        end)

This runs. One more check, which will be well off the other end:

            Gunner.pos = vec2(208,32)
            col = bomb:nextColumn()
            _:expect(col).is(11)

The nextColumn function is working as specified, return the column over the gunner, or the closest one to it. (That’s not what I thought it was, I thought it wouldn’t fire if it couldn’t target, but further reading tells me that it just does its best. There is something about skipping a turn, but I’ve not figured that out.

At this point, I expect to see the rolling bombs falling over the gunner all the time. Let’s run and see.

I need some help making sure that all rollers are over the gunner. I’m going to color them red.

This code is definitely working. Here’s a video.

targeted

Amusingly, while filming that, I let myself get killed by a non-targeted bomb. I’m a programmer, Jim, not a gamer.

I’ll remove the red and commit: targeted rollers.

It’s well past my early lunch time. I’ll go grab that and sum up afterward.

Remind me to talk about the learning from the testing.

Summing Up

We actually got done what we had in mind, so that’s a good thing. I think we ran a bit over on time, but I never felt truly buried or in trouble, though that global reference had me guessing for longer than it should.
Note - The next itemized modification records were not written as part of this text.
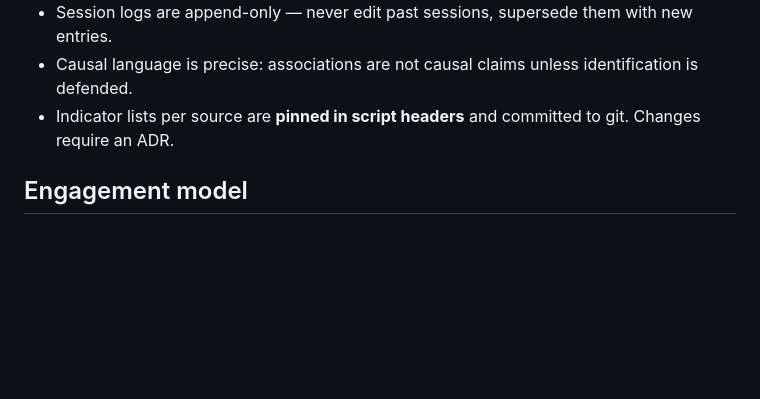
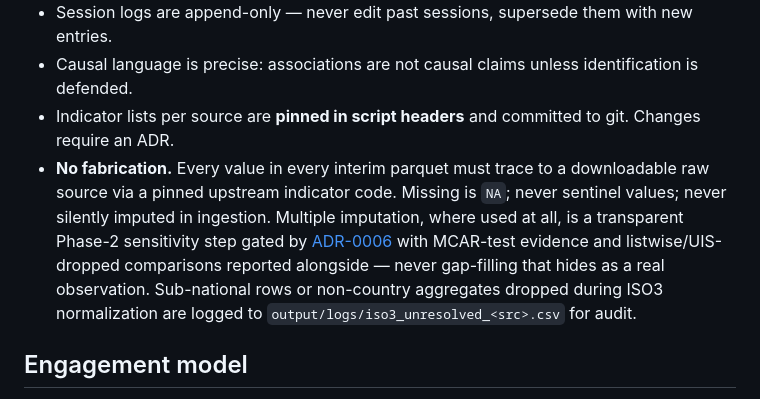
Before and after one commit to shotazurabishvili/AID, a Markdown page: CLAUDE.md, the part around the change. Rendered like a GitHub page; blank space fills up the shorter version.

Commit message:
docs: make no-fabrication principle explicit under Conventions

```diff
--- a/CLAUDE.md
+++ b/CLAUDE.md
@@ -69,6 +69,7 @@ Core thesis: **ODA to education predicts enrollment but not learning outcomes, a
 - Session logs are append-only — never edit past sessions, supersede them with new entries.
 - Causal language is precise: associations are not causal claims unless identification is defended.
 - Indicator lists per source are **pinned in script headers** and committed to git. Changes require an ADR.
+- **No fabrication.** Every value in every interim parquet must trace to a downloadable raw source via a pinned upstream indicator code. Missing is `NA`; never sentinel values; never silently imputed in ingestion. Multiple imputation, where used at all, is a transparent Phase-2 sensitivity step gated by [ADR-0006](docs/decisions/0006-uis-missingness-strategy.md) with MCAR-test evidence and listwise/UIS-dropped comparisons reported alongside — never gap-filling that hides as a real observation. Sub-national rows or non-country aggregates dropped during ISO3 normalization are logged to `output/logs/iso3_unresolved_<src>.csv` for audit.
 
 ## Engagement model
 
```
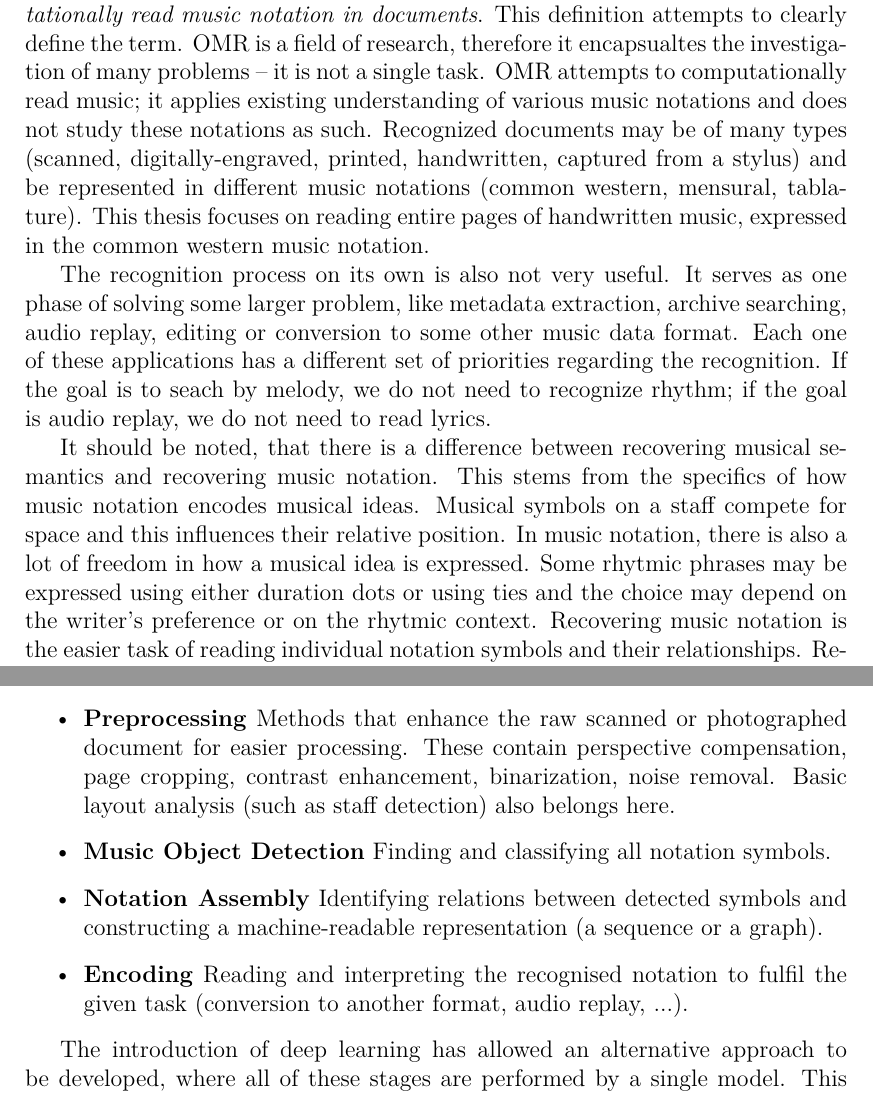
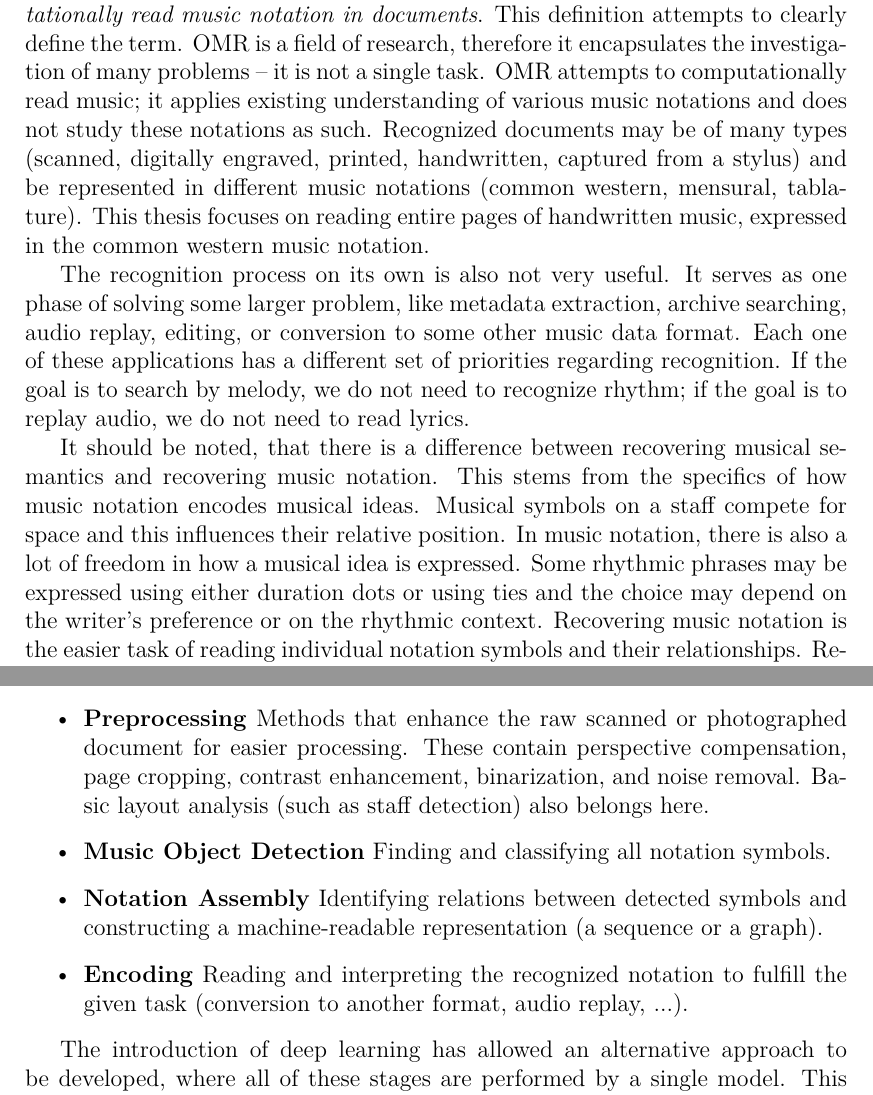
Before and after one commit to Jirka-Mayer/MasterThesis, a LaTeX thesis (text/en/thesis.tex, which reads text/en/chap_optical_music_recognition.tex): two parts of pages 16 and 17 of 55, joined at a grey line, cut so that both start at the same text. Compiled offline with pdfLaTeX.

Commit message:
Grammarlified OMR

```diff
--- a/text/en/chap_optical_music_recognition.tex
+++ b/text/en/chap_optical_music_recognition.tex
@@ -3,11 +3,11 @@
 
 This chapter contains an introduction to optical music recognition (OMR). Most of its content is based on the article \emph{Understanding Optical Music Recognition} (\cite{UnderstandingOmr}).
 
-The article defines OMR as \emph{a field of research that investigates how to computationally read music notation in documents}. This definition attempts to clearly define the term. OMR is a field of research, therefore it encapsualtes the investigation of many problems -- it is not a single task. OMR attempts to computationally read music; it applies existing understanding of various music notations and does not study these notations as such. Recognized documents may be of many types (scanned, digitally-engraved, printed, handwritten, captured from a stylus) and be represented in different music notations (common western, mensural, tablature). This thesis focuses on reading entire pages of handwritten music, expressed in the common western music notation.
+The article defines OMR as \emph{a field of research that investigates how to computationally read music notation in documents}. This definition attempts to clearly define the term. OMR is a field of research, therefore it encapsulates the investigation of many problems -- it is not a single task. OMR attempts to computationally read music; it applies existing understanding of various music notations and does not study these notations as such. Recognized documents may be of many types (scanned, digitally engraved, printed, handwritten, captured from a stylus) and be represented in different music notations (common western, mensural, tablature). This thesis focuses on reading entire pages of handwritten music, expressed in the common western music notation.
 
-The recognition process on its own is also not very useful. It serves as one phase of solving some larger problem, like metadata extraction, archive searching, audio replay, editing or conversion to some other music data format. Each one of these applications has a different set of priorities regarding the recognition. If the goal is to seach by melody, we do not need to recognize rhythm; if the goal is audio replay, we do not need to read lyrics.
+The recognition process on its own is also not very useful. It serves as one phase of solving some larger problem, like metadata extraction, archive searching, audio replay, editing, or conversion to some other music data format. Each one of these applications has a different set of priorities regarding recognition. If the goal is to search by melody, we do not need to recognize rhythm; if the goal is to replay audio, we do not need to read lyrics.
 
-It should be noted, that there is a difference between recovering musical semantics and recovering music notation. This stems from the specifics of how music notation encodes musical ideas. Musical symbols on a staff compete for space and this influences their relative position. In music notation, there is also a lot of freedom in how a musical idea is expressed. Some rhytmic phrases may be expressed using either duration dots or using ties and the choice may depend on the writer's preference or on the rhytmic context. Recovering music notation is the easier task of reading individual notation symbols and their relationships. Recovering musical semantics requires an additional step of interpreting the parsed musical notation.
+It should be noted, that there is a difference between recovering musical semantics and recovering music notation. This stems from the specifics of how music notation encodes musical ideas. Musical symbols on a staff compete for space and this influences their relative position. In music notation, there is also a lot of freedom in how a musical idea is expressed. Some rhythmic phrases may be expressed using either duration dots or using ties and the choice may depend on the writer's preference or on the rhythmic context. Recovering music notation is the easier task of reading individual notation symbols and their relationships. Recovering musical semantics requires an additional step of interpreting the parsed musical notation.
 
 \begin{figure}[ht]
     \centering
@@ -29,13 +29,13 @@ In recent years, deep learning has been applied to many OMR problems with great
 The pipeline for music recognition has been refined over the years (\cite{BainbridgeBell}, \cite{RebeloSota}) and has currently reached a form with four distinct stages:
 
 \begin{itemize}
-    \item \textbf{Preprocessing} Methods that enhance the raw scanned or photographed document for easier processing. These contain perspective compensation, page cropping, contrast enhancement, binarization, noise removal. Basic layout analysis (such as staff detection) also belongs here.
+    \item \textbf{Preprocessing} Methods that enhance the raw scanned or photographed document for easier processing. These contain perspective compensation, page cropping, contrast enhancement, binarization, and noise removal. Basic layout analysis (such as staff detection) also belongs here.
     \item \textbf{Music Object Detection} Finding and classifying all notation symbols.
     \item \textbf{Notation Assembly} Identifying relations between detected symbols and constructing a machine-readable representation (a sequence or a graph).
-    \item \textbf{Encoding} Reading and interpreting the recognised notation to fulfil the given task (conversion to another format, audio replay, ...).
+    \item \textbf{Encoding} Reading and interpreting the recognized notation to fulfill the given task (conversion to another format, audio replay, ...).
 \end{itemize}
 
-The introduction of deep learning has allowed an alternative approach to be developed, where all of these stages are performed by a single model. This end-to-end approach has yielded state-of-the-art results in other fields, such as handwritten text recognition (\cite{Scheidl}). It has also been tried for music recognition (\cite{Primus}, \cite{Mayer}), but modelling the complex graph-like structure of music notation is problematic, and so this approach has been limited to monophonic music (which can be represented sequentially).
+The introduction of deep learning has allowed an alternative approach to be developed, where all of these stages are performed by a single model. This end-to-end approach has yielded state-of-the-art results in other fields, such as handwritten text recognition (\cite{Scheidl}). It has also been tried for music recognition (\cite{Primus}, \cite{Mayer}), but modeling the complex graph-like structure of music notation is problematic, and so this approach has been limited to monophonic music (which can be represented sequentially).
 
 This thesis focuses on semantic segmentation, which is used as the first step of the object detection stage.
 
```
Also changed, not shown: text/en/chap_optical_music_recognition.tex (6 more changed lines).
Also it should have never happened: the method doesn’t really belong there, and whoever does it, they should be passed anyone they want to converse with as parameters.

Which reminds me, I was so ready for lunch that I didn’t refactor that. And thinking of it now, I wonder whether we might do better to have the whole calculation done by the army and the firing directed “from above” as it were. We’ll look into that tomorrow.

I’m glad I chose to TDD the feature. It helped me focus on what I needed to do, and made it much easier to work out why it wasn’t working at first. Had I not had those tests, it would have been quite confusing, because I’d never really know any of the gozintas and gozoutas as it went along on the screen.

The test should have given me more of a clue that the design was weird, when I had to push my local army into the global one. That’s of course one of the things that happens with globals and testing. You often have to mock them, fake them, hammer them, and work around them. Of course I’ve been living with globals in the absence of ways I like better. Even had the army been set up as a singleton, we’d have had to hammer that.

Nonetheless, it was a problem until I figured out that hammering was necessary, it was probably a mistake not to find a way to avoid the use of the global right away, and as things stand now it’s a clear indication of a design issue.

But we’re not into Rework Avoidance Theory here, we accept and embrace that we’re evolving the program, and we’ll evolve that to better, probably in the next installment.

I already know what I’ll call it: “Space Invaders 42”! Neat, huh?

See you then!

Invaders.zip